Source material:
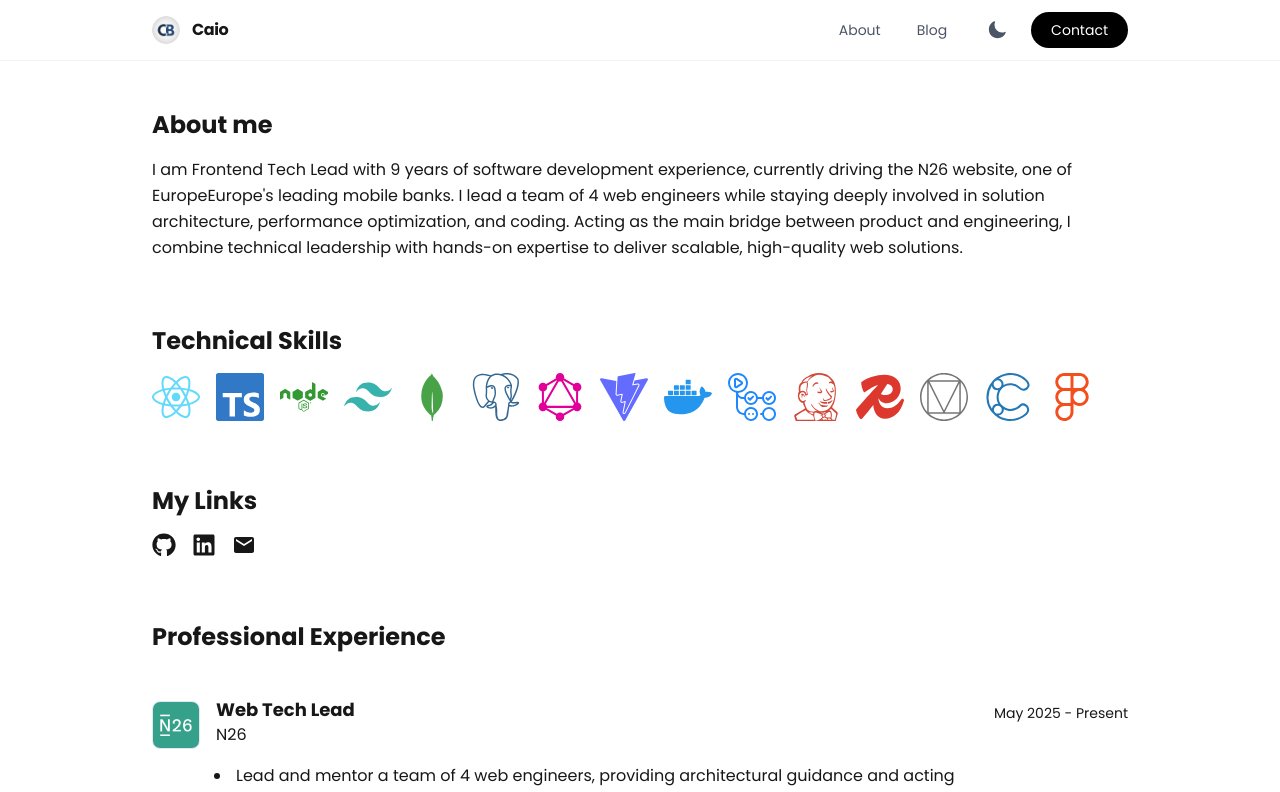
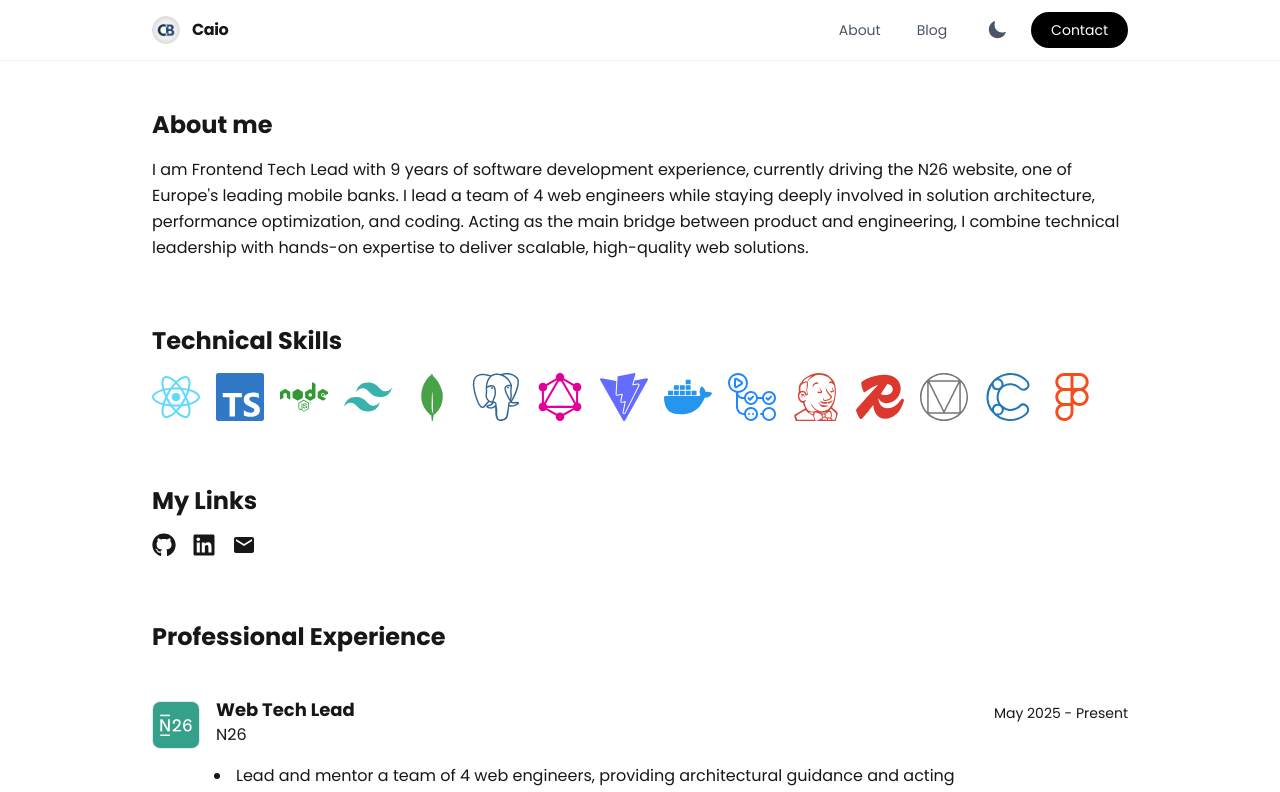
Before and after one commit to caioblasio/personal-website, a Next.js app: page /about in a window 1280 px wide. Shown: the top 792 px of the page. Built offline with nearby package versions, Linux system fonts and the light colour scheme.

Commit message:
Corrects typo on about page

```diff
--- a/src/app/about/page.tsx
+++ b/src/app/about/page.tsx
@@ -92,7 +92,7 @@ export default function About() {
             <p className="leading-relaxed">
               I am Frontend Tech Lead with 9 years of software development
               experience, currently driving the N26 website, one of
-              EuropeEurope&apos;s leading mobile banks. I lead a team of 4 web
+              Europe&apos;s leading mobile banks. I lead a team of 4 web
               engineers while staying deeply involved in solution architecture,
               performance optimization, and coding. Acting as the main bridge
               between product and engineering, I combine technical leadership
```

Aim of the exercise: Print the records above word for word, omitting any picture they contain.

Written answer:
Before and after one commit to caioblasio/personal-website, a Next.js app: page /about in a window 1280 px wide. Shown: the top 792 px of the page. Built offline with nearby package versions, Linux system fonts and the light colour scheme.

Commit message:
Corrects typo on about page

```diff
--- a/src/app/about/page.tsx
+++ b/src/app/about/page.tsx
@@ -92,7 +92,7 @@ export default function About() {
             <p className="leading-relaxed">
               I am Frontend Tech Lead with 9 years of software development
               experience, currently driving the N26 website, one of
-              EuropeEurope&apos;s leading mobile banks. I lead a team of 4 web
+              Europe&apos;s leading mobile banks. I lead a team of 4 web
               engineers while staying deeply involved in solution architecture,
               performance optimization, and coding. Acting as the main bridge
               between product and engineering, I combine technical leadership
```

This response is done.